Philly's 'Lights Out' Program Hopes to Prevent Migrating Birds From Crashing Into Buildings
Researchers estimate that as many as 1 billion birds in the United States are killed each year after hitting buildings. Inside Edition spoke to a volunteer who patrols downtown Philadelphia for dead or injured birds.
The glimmering skyline of Philadelphia is a little dimmer these days as part of a voluntary program called “Lights Out Philly” to prevent migrating birds from crashing into tall buildings. When night falls, office towers and apartment buildings dim their lights.
“I want to save birds’ lives,” condo manager Lisa Belfiglio told Inside Edition. “We turn it off at 11 p.m. for the birds, so we dim the lights in the building. The residents also would turn the lights down in their unit.”
Each year, flocks of birds migrate from the south, using the stars to navigate. But when flying over big cities, bright lights can disorient them.

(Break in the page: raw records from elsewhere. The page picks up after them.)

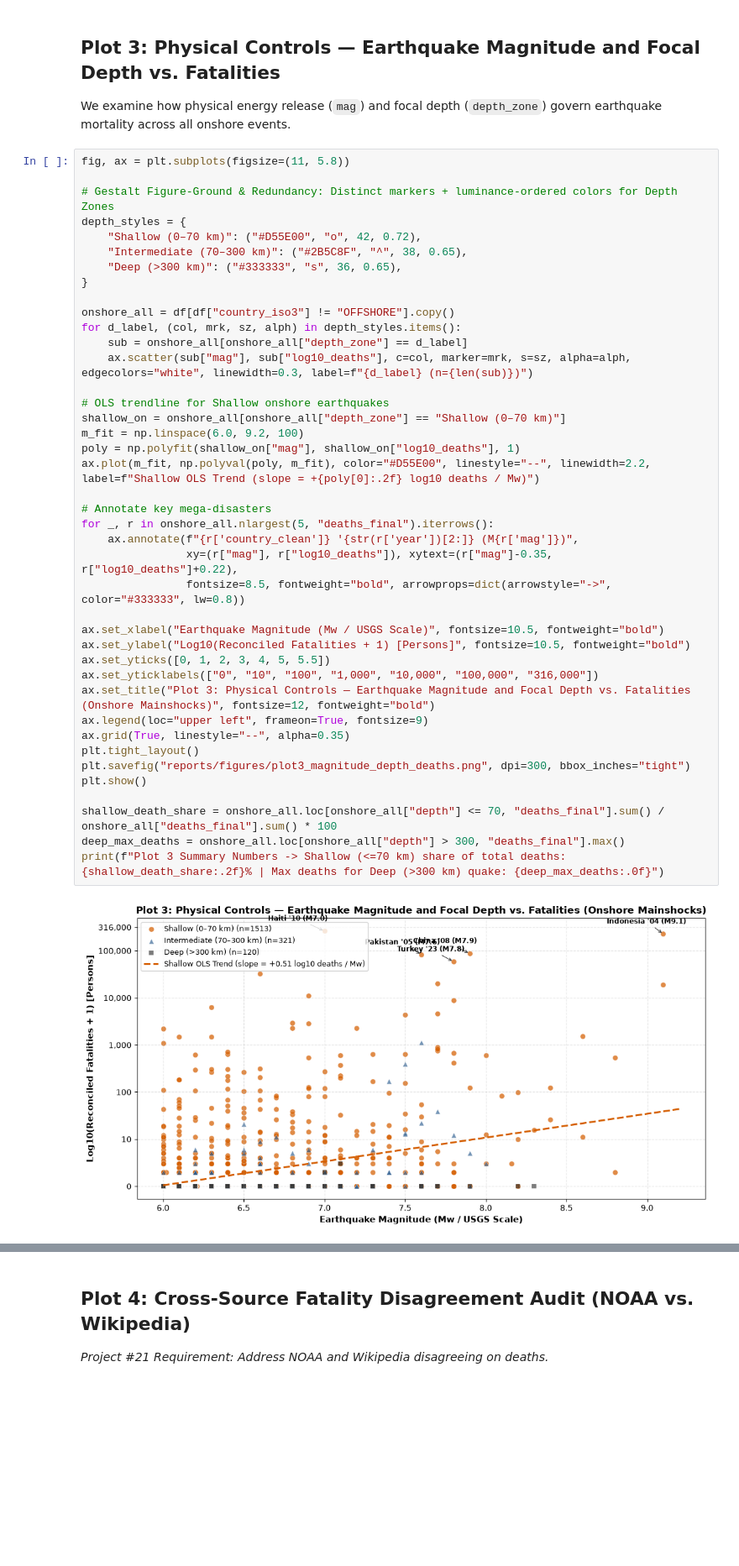
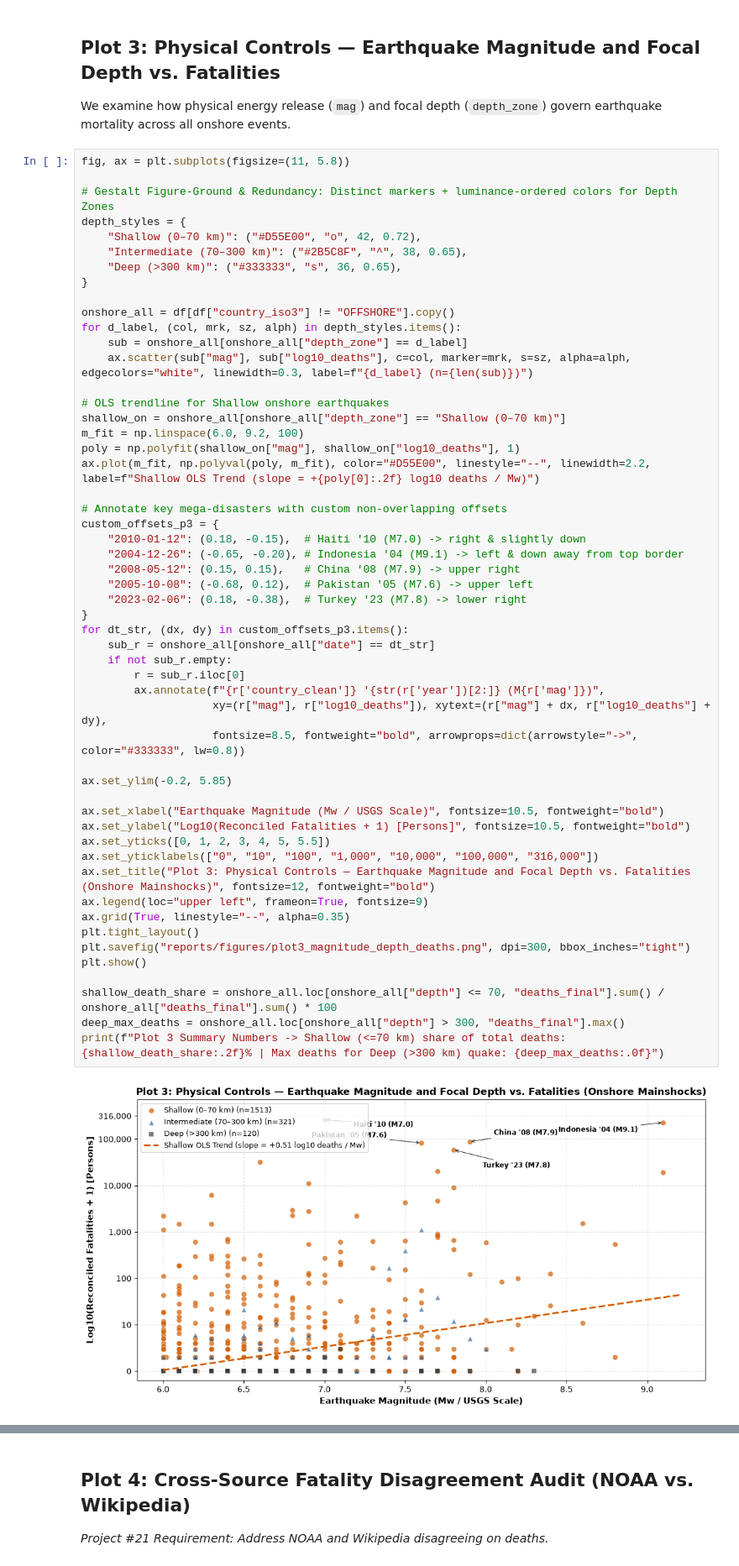
Before and after one commit to SilvernOak/DA2402_Project_Earthquakes, a Jupyter notebook: notebooks/04_visualisation.ipynb, the cells around one changed output, grey strips where cells are left out. Shown at 84% size. Saved outputs shown, nothing was run; the diff lists cells and outputs as text; blank space fills up the shorter version.

```diff
--- a/notebooks/04_visualisation.ipynb
+++ b/notebooks/04_visualisation.ipynb
@@ -167,39 +166,51 @@ depth_styles = {
     "Deep (>300 km)": ("#333333", "s", 36, 0.65),
 }
 
 onshore_all = df[df["country_iso3"] != "OFFSHORE"].copy()
 for d_label, (col, mrk, sz, alph) in depth_styles.items():
     sub = onshore_all[onshore_all["depth_zone"] == d_label]
     ax.scatter(sub["mag"], sub["log10_deaths"], c=col, marker=mrk, s=sz, alpha=alph, edgecolors="white", linewidth=0.3, label=f"{d_label} (n={len(sub)})")
 
 # OLS trendline for Shallow onshore earthquakes
 shallow_on = onshore_all[onshore_all["depth_zone"] == "Shallow (0–70 km)"]
 m_fit = np.linspace(6.0, 9.2, 100)
 poly = np.polyfit(shallow_on["mag"], shallow_on["log10_deaths"], 1)
 ax.plot(m_fit, np.polyval(poly, m_fit), color="#D55E00", linestyle="--", linewidth=2.2, label=f"Shallow OLS Trend (slope = +{poly[0]:.2f} log10 deaths / Mw)")
 
-# Annotate key mega-disasters
-for _, r in onshore_all.nlargest(5, "deaths_final").iterrows():
-    ax.annotate(f"{r['country_clean']} '{str(r['year'])[2:]} (M{r['mag']})",
-                xy=(r["mag"], r["log10_deaths"]), xytext=(r["mag"]-0.35, r["log10_deaths"]+0.22),
-                fontsize=8.5, fontweight="bold", arrowprops=dict(arrowstyle="->", color="#333333", lw=0.8))
+# Annotate key mega-disasters with custom non-overlapping offsets
+custom_offsets_p3 = {
+    "2010-01-12": (0.18, -0.15),  # Haiti '10 (M7.0) -> right & slightly down
+    "2004-12-26": (-0.65, -0.20), # Indonesia '04 (M9.1) -> left & down away from top border
+    "2008-05-12": (0.15, 0.15),   # China '08 (M7.9) -> upper right
+    "2005-10-08": (-0.68, 0.12),  # Pakistan '05 (M7.6) -> upper left
+    "2023-02-06": (0.18, -0.38),  # Turkey '23 (M7.8) -> lower right
+}
+for dt_str, (dx, dy) in custom_offsets_p3.items():
+    sub_r = onshore_all[onshore_all["date"] == dt_str]
+    if not sub_r.empty:
+        r = sub_r.iloc[0]
+        ax.annotate(f"{r['country_clean']} '{str(r['year'])[2:]} (M{r['mag']})",
+                    xy=(r["mag"], r["log10_deaths"]), xytext=(r["mag"] + dx, r["log10_deaths"] + dy),
+                    fontsize=8.5, fontweight="bold", arrowprops=dict(arrowstyle="->", color="#333333", lw=0.8))
+
+ax.set_ylim(-0.2, 5.85)
 
 ax.set_xlabel("Earthquake Magnitude (Mw / USGS Scale)", fontsize=10.5, fontweight="bold")
 ax.set_ylabel("Log10(Reconciled Fatalities + 1) [Persons]", fontsize=10.5, fontweight="bold")
 ax.set_yticks([0, 1, 2, 3, 4, 5, 5.5])
 ax.set_yticklabels(["0", "10", "100", "1,000", "10,000", "100,000", "316,000"])
 ax.set_title("Plot 3: Physical Controls — Earthquake Magnitude and Focal Depth vs. Fatalities (Onshore Mainshocks)", fontsize=12, fontweight="bold")
 ax.legend(loc="upper left", frameon=True, fontsize=9)
 ax.grid(True, linestyle="--", alpha=0.35)
 plt.tight_layout()
 plt.savefig("reports/figures/plot3_magnitude_depth_deaths.png", dpi=300, bbox_inches="tight")
 plt.show()
 
 shallow_death_share = onshore_all.loc[onshore_all["depth"] <= 70, "deaths_final"].sum() / onshore_all["deaths_final"].sum() * 100
 deep_max_deaths = onshore_all.loc[onshore_all["depth"] > 300, "deaths_final"].max()
 print(f"Plot 3 Summary Numbers -> Shallow (<=70 km) share of total deaths: {shallow_death_share:.2f}% | Max deaths for Deep (>300 km) quake: {deep_max_deaths:.0f}")
 # %% [output]
-[figure, old version]
+[figure, new version]
 Plot 3 Summary Numbers -> Shallow (<=70 km) share of total deaths: 99.78% | Max deaths for Deep (>300 km) quake: 2
 # %% [markdown]
 **What Plot 3 Shows:**
```
Also changed, not shown: parts of 8 cells of this notebook, 2 other files.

Sadly, researchers estimate that as many as 1 billion birds in the United States are killed each year after hitting buildings.
“They could be going 30 miles an hour and then they hit, and they’re often dead,” volunteer Stephen Maciejewski, who patrols downtown looking for dead and injured birds, told Inside Edition.
“If they hit really high and going fast, they bounce far, so they could land in the street or they could land in the subway entrance,” Maciejewski said.
Injured birds are brought to the Schuylkill Center, where they are nursed back to health and released.
Trending on Inside Edition
Prince William Shares His Family's Music-Filled Morning RoutineRoyals
James and Jennifer Crumbley May Have Been Trying to Flee to Canada When They Were Captured, Sheriff SaysCrime
Man Who Got COVID-19 Omicron Variant After Anime Convention Says Being Vaccinated Lessened SeverityHealth
Crater Left After Mysterious Boom on Long Island's Great South BayOffbeat
Half-Brother Charged in 2001 Cold Case Murder, Thanks to DNA Found Inside a Conch Shell: ProsecutorsCrime